Work to complete: Which lines of the entries below contain the string "rgba"? Copy each one.
/---
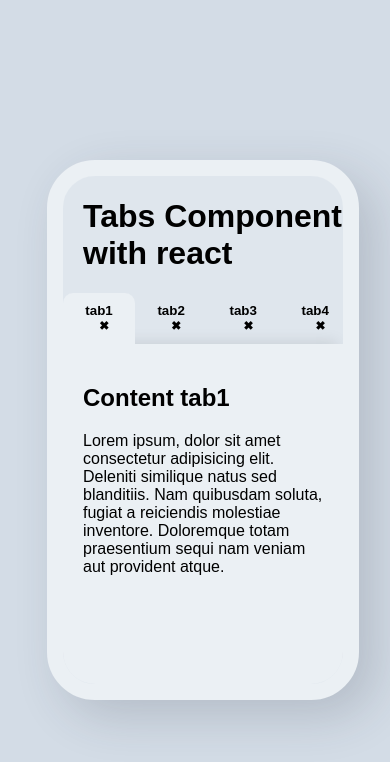
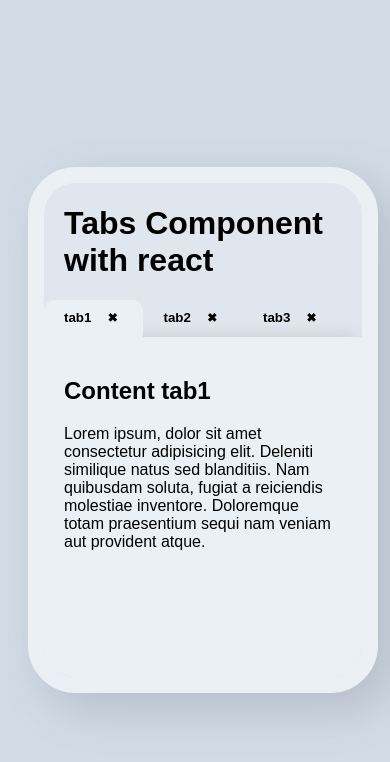
Before and after one commit to mohmdrezaei/mohammad-rezaei-tabs, a React (Vite) app: page / in a window 390 px wide. Shown: the top 762 px of the page. Built offline with nearby package versions, Linux system fonts and the light colour scheme.

Commit message:
Responsive mode fix

```diff
--- a/src/MyTabs.css
+++ b/src/MyTabs.css
@@ -24,7 +24,9 @@
   overflow: hidden;
   box-shadow: 16px 16px 48px #2e364330;
   margin: auto;
+
 }
+
 
 .tab-container h1 {
   margin-left: 20px;
@@ -32,6 +34,8 @@
 
 .tab-list {
   display: flex;
+  overflow-x: auto;
+  white-space: nowrap;
 }
 
 .tab-link {
@@ -87,3 +91,15 @@
 .delete-button:hover{
   background-color: #96989c4e;
 }
+
+@media (max-width: 768px) {
+  .tab-container {
+    width:  450px;
+  }
+}
+
+@media (max-width: 480px) {
+  .tab-container {
+    width:  350px;
+  }
+}
```
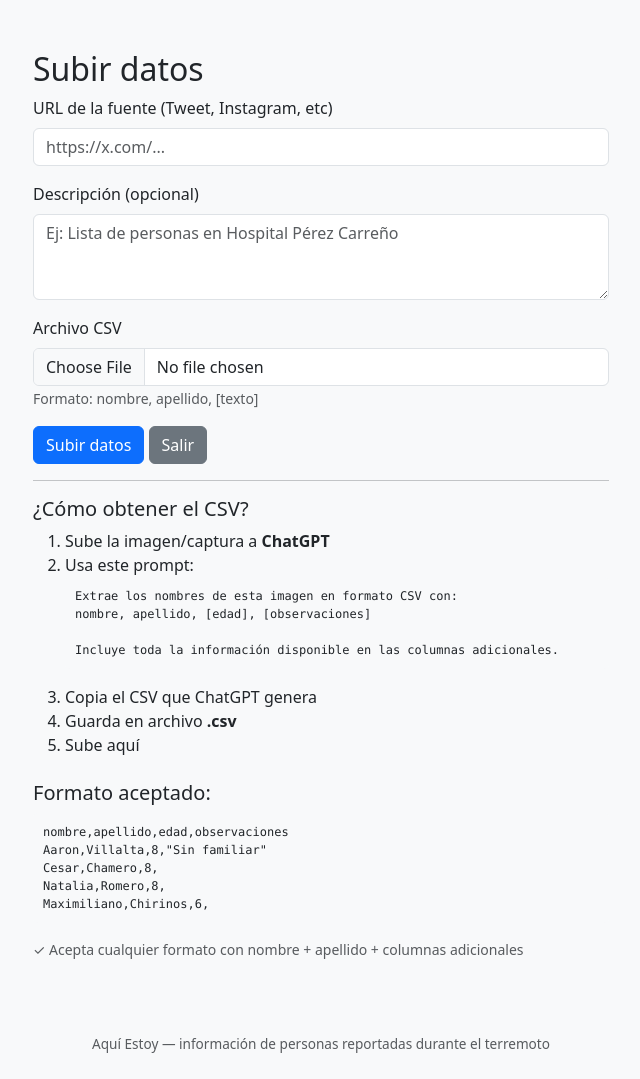
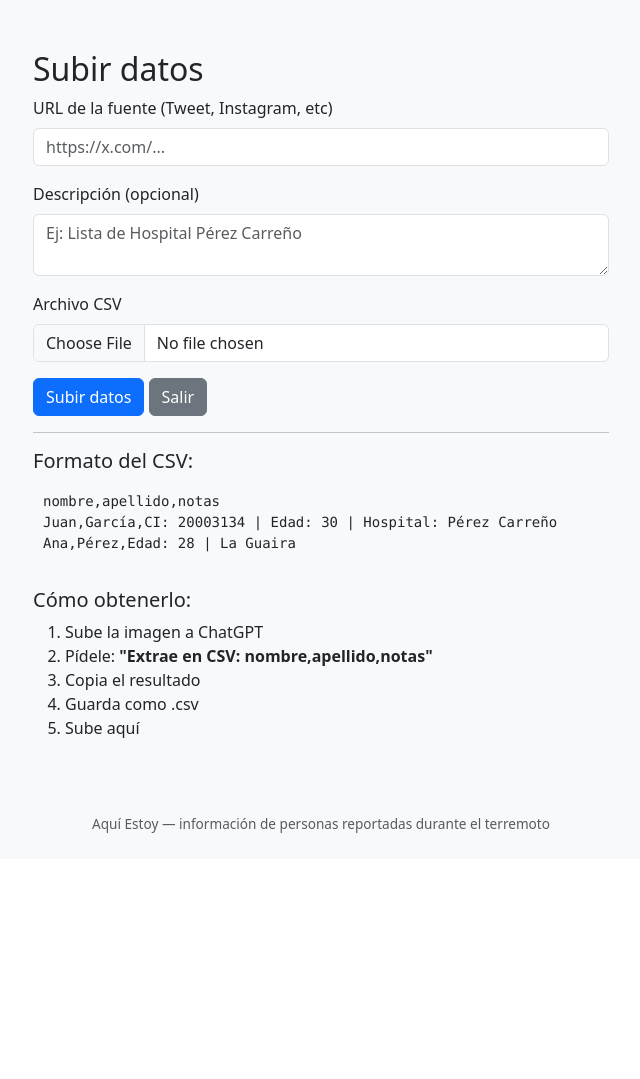
Before and after one commit to rypptc/aquiestoy, a Flask app: page /upload in a window 1280 px wide. Shown: the part 56-1135 px from the top of the page, without its empty margins (319-959 px from the left). After the commit the page ends 889 px from the top, so only its background shows below. Run offline with Flask 3, Linux system fonts and the light colour scheme; the visitor is signed in with stand-in values (Sample User, id 1).

Commit message:
Simplify upload instructions - just nombre,apellido,notas
No more column speculation. Clean, simple format.

Co-Authored-By: Claude Haiku 4.5 <noreply@anthropic.com>

```diff
--- a/templates/upload.html
+++ b/templates/upload.html
@@ -16,15 +16,12 @@
 
     <div class="mb-3">
       <label class="form-label">Descripción (opcional)</label>
-      <textarea name="descripcion" class="form-control" rows="3" placeholder="Ej: Lista de personas en Hospital Pérez Carreño"></textarea>
+      <textarea name="descripcion" class="form-control" rows="2" placeholder="Ej: Lista de Hospital Pérez Carreño"></textarea>
     </div>
 
     <div class="mb-3">
       <label class="form-label">Archivo CSV</label>
       <input type="file" name="csv_file" class="form-control" accept=".csv" required>
-      <small class="text-muted">
-        Formato: nombre, apellido, [texto]
-      </small>
     </div>
 
     <button type="submit" class="btn btn-primary">Subir datos</button>
@@ -32,27 +29,18 @@
   </form>
 
   <hr>
-  <h5>¿Cómo obtener el CSV?</h5>
+  <h5>Formato del CSV:</h5>
+  <pre style="background: #f8f9fa; padding: 10px; border-radius: 5px;">nombre,apellido,notas
+Juan,García,CI: 20003134 | Edad: 30 | Hospital: Pérez Carreño
+Ana,Pérez,Edad: 28 | La Guaira</pre>
+
+  <h5 class="mt-4">Cómo obtenerlo:</h5>
   <ol>
-    <li>Sube la imagen/captura a <strong>ChatGPT</strong></li>
-    <li>Usa este prompt:
-      <pre style="background: #f8f9fa; padding: 10px; border-radius: 5px; font-size: 12px;">Extrae los nombres de esta imagen en formato CSV con:
-nombre, apellido, [edad], [observaciones]
-
-Incluye toda la información disponible en las columnas adicionales.</pre>
-    </li>
-    <li>Copia el CSV que ChatGPT genera</li>
-    <li>Guarda en archivo <strong>.csv</strong></li>
+    <li>Sube la imagen a ChatGPT</li>
+    <li>Pídele: <strong>"Extrae en CSV: nombre,apellido,notas"</strong></li>
+    <li>Copia el resultado</li>
+    <li>Guarda como .csv</li>
     <li>Sube aquí</li>
   </ol>
-
-  <h5 class="mt-4">Formato aceptado:</h5>
-  <pre style="background: #f8f9fa; padding: 10px; border-radius: 5px; font-size: 12px;">nombre,apellido,edad,observaciones
-Aaron,Villalta,8,"Sin familiar"
-Cesar,Chamero,8,
-Natalia,Romero,8,
-Maximiliano,Chirinos,6,</pre>
-
-  <p class="text-muted small mt-3">✓ Acepta cualquier formato con nombre + apellido + columnas adicionales</p>
 </div>
 {% endblock %}
```
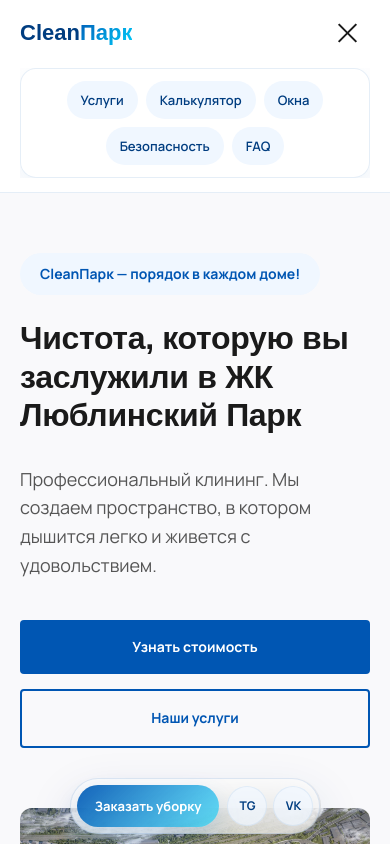
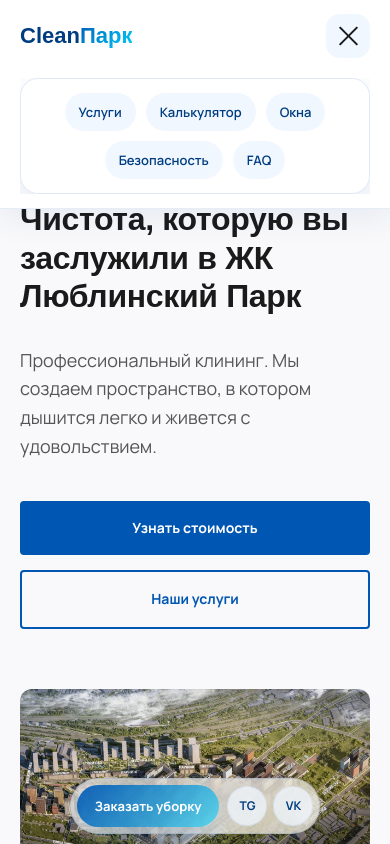
Before and after one commit to twin300/CleanPark, a plain HTML site: page index.html in a window 390 px wide. Both pictures are taken after a click on the button "Открыть меню". Shown: the top 844 px of the page. Drawn offline with Linux system fonts and the light colour scheme; a web font is replaced by a local one.

Commit message:
Improve mobile navigation styling

```diff
--- a/styles.css
+++ b/styles.css
@@ -987,7 +987,17 @@ footer {
 
 @media (max-width: 992px) {
     header {
+        position: fixed;
+        top: 0;
+        left: 0;
+        right: 0;
         padding: 14px 0;
+        background: rgba(255, 255, 255, 0.96);
+        box-shadow: 0 10px 30px rgba(0, 61, 128, 0.08);
+    }
+
+    body {
+        padding-top: 74px;
     }
 
     .logo {
@@ -1018,26 +1028,28 @@ footer {
         max-height: 0;
         opacity: 0;
         visibility: hidden;
-        transition: max-height 0.28s ease, opacity 0.2s ease, margin-top 0.28s ease, visibility 0.2s ease;
+        transform: translateY(-6px);
+        transition: max-height 0.28s ease, opacity 0.2s ease, margin-top 0.28s ease, transform 0.28s ease, visibility 0.2s ease;
     }
 
     nav.active .nav-menu {
-        max-height: 220px;
+        max-height: 260px;
         opacity: 1;
         visibility: visible;
-        margin-top: 4px;
+        margin-top: 8px;
+        transform: translateY(0);
     }
 
     .nav-links {
         flex-wrap: wrap;
         justify-content: center;
         width: 100%;
-        gap: 8px;
-        padding: 12px;
-        background: rgba(255, 255, 255, 0.96);
-        border: 1px solid rgba(0, 86, 179, 0.1);
-        border-radius: 16px;
-        box-shadow: var(--shadow);
+        gap: 10px;
+        padding: 14px;
+        background: rgba(255, 255, 255, 0.98);
+        border: 1px solid rgba(0, 86, 179, 0.12);
+        border-radius: 18px;
+        box-shadow: 0 18px 45px rgba(0, 61, 128, 0.12);
     }
 
     .nav-links a {
@@ -1059,6 +1071,12 @@ footer {
 
     .mobile-nav-toggle {
         display: flex;
+        width: 44px;
+        height: 44px;
+        align-items: center;
+        justify-content: center;
+        border-radius: 14px;
+        background: var(--light-blue);
         flex-shrink: 0;
         margin-left: auto;
     }
```
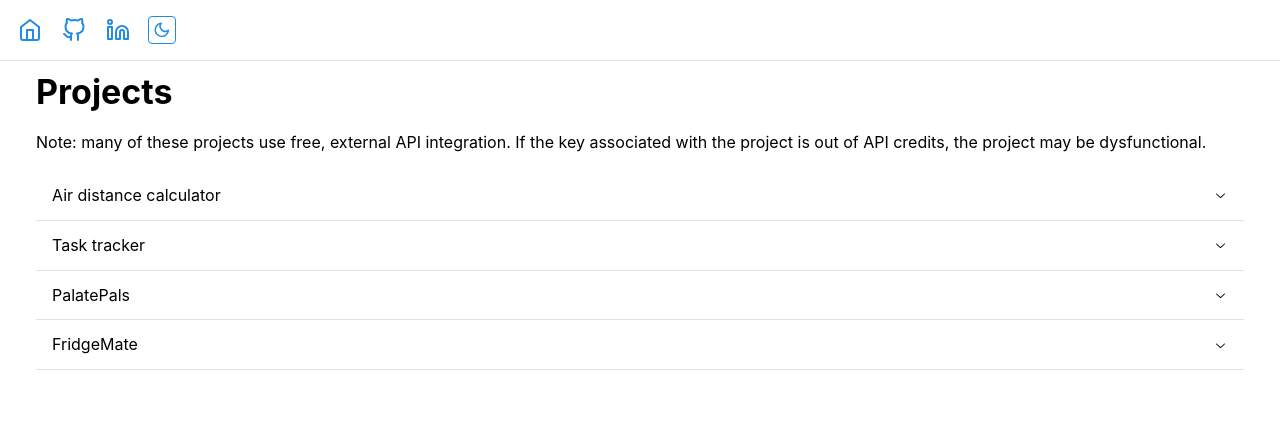
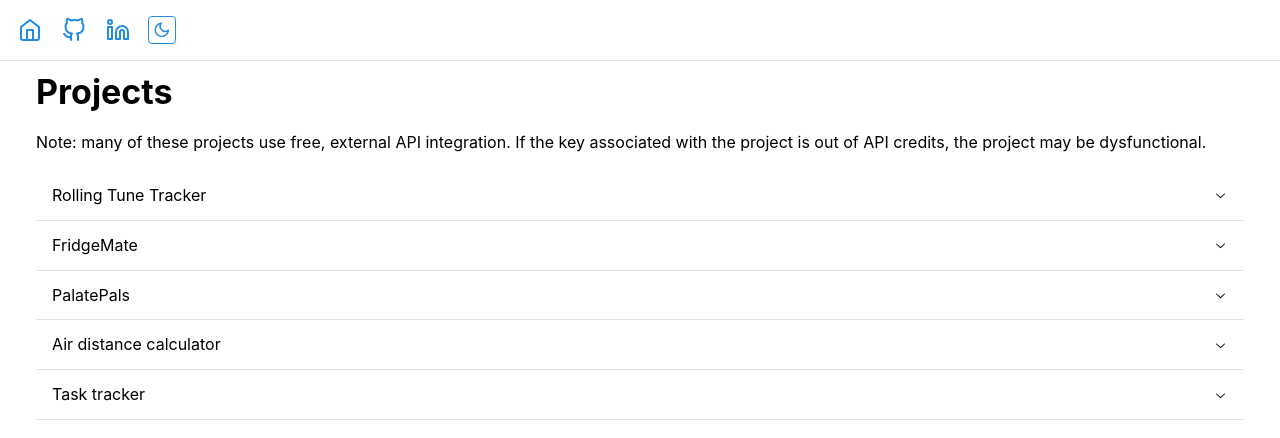
Before and after one commit to mayaaio/portfolio, a React (Create React App) app: page /work in a window 1280 px wide. Shown: the top 438 px of the page. Built offline with nearby package versions, Linux system fonts and the light colour scheme.

Commit message:
Add rolling tune tracker to projects

```diff
--- a/src/pages/Projects.js
+++ b/src/pages/Projects.js
@@ -11,6 +11,33 @@ function Projects() {
         be dysfunctional.
       </Text>
       <Accordion>
+        <Project
+          title={"Rolling Tune Tracker"}
+          desc={
+            "A full-stack app that tracks progress through Rolling Stone’s 500 Greatest Albums, using data scraped with Python and enriched via the Spotify API. Built with React + Express, fully deployed on Vercel and Render."
+          }
+          link={"https://rollingtunetracker.vercel.app/"}
+          github={"https://github.com/mayaaio/rollingtunetracker"}
+          img={"rollingtunetracker.png"}
+        />
+        <Project
+          title={"FridgeMate"}
+          desc={
+            "This project was built for the fourth and final round of Lighthall’s Software Engineering Super League 3 competition, and won first place. \nIt is a fridge item tracker that tracks the expiration status and quantity of items in a fridge, using an external API. For this project, I worked with a partner, and we used React, Javascript, Firebase, and Node.js."
+          }
+          link={"https://fridgemateapp.netlify.app/"}
+          github={"https://github.com/mayaaio/FridgeMate"}
+          img={"fridgemate.png"}
+        />
+        <Project
+          title={"PalatePals"}
+          desc={
+            "This project was built for the third round of Lighthall’s Software Engineering Super League 3 competition, and won third place. It is a solution for couples/groups to help decide where to eat. For this project, I worked with a partner, and we used React, Javascript, Firebase, and Node.js."
+          }
+          link={"https://palatepals.netlify.app/"}
+          github={"https://github.com/mayaaio/PalatePals"}
+          img={"palatepals.png"}
+        />
         <Project
           title={"Air distance calculator"}
           desc={
@@ -29,24 +56,6 @@ function Projects() {
           github={"https://github.com/mayaaio/task-tracker"}
           img={"tasktracker.png"}
         />
-				<Project
-					title={"PalatePals"}
-					desc={
-						"This project was built for the third round of Lighthall’s Software Engineering Super League 3 competition, and won third place. It is a solution for couples/groups to help decide where to eat. For this project, I worked with a partner, and we used React, Javascript, Firebase, and Node.js."
-					}
-					link={"https://palatepals.netlify.app/"}
-					github={"https://github.com/mayaaio/PalatePals"}
-					img={"palatepals.png"}
-				/>
-				<Project
-					title={"FridgeMate"}
-					desc={
-						"This project was built for the fourth and final round of Lighthall’s Software Engineering Super League 3 competition, and won first place. \nIt is a fridge item tracker that tracks the expiration status and quantity of items in a fridge, using an external API. For this project, I worked with a partner, and we used React, Javascript, Firebase, and Node.js."
-					}
-					link={"https://fridgemateapp.netlify.app/"}
-					github={"https://github.com/mayaaio/FridgeMate"}
-					img={"fridgemate.png"}
-				/>
       </Accordion>
     </Stack>
   );
```
Also changed, not shown: src/assets/rollingtunetracker.png (added). Lines whose indentation alone changed are shown as unchanged.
\---
Result of this exercise:
+        background: rgba(255, 255, 255, 0.96);
+        box-shadow: 0 10px 30px rgba(0, 61, 128, 0.08);
-        background: rgba(255, 255, 255, 0.96);
-        border: 1px solid rgba(0, 86, 179, 0.1);
+        background: rgba(255, 255, 255, 0.98);
+        border: 1px solid rgba(0, 86, 179, 0.12);
+        box-shadow: 0 18px 45px rgba(0, 61, 128, 0.12);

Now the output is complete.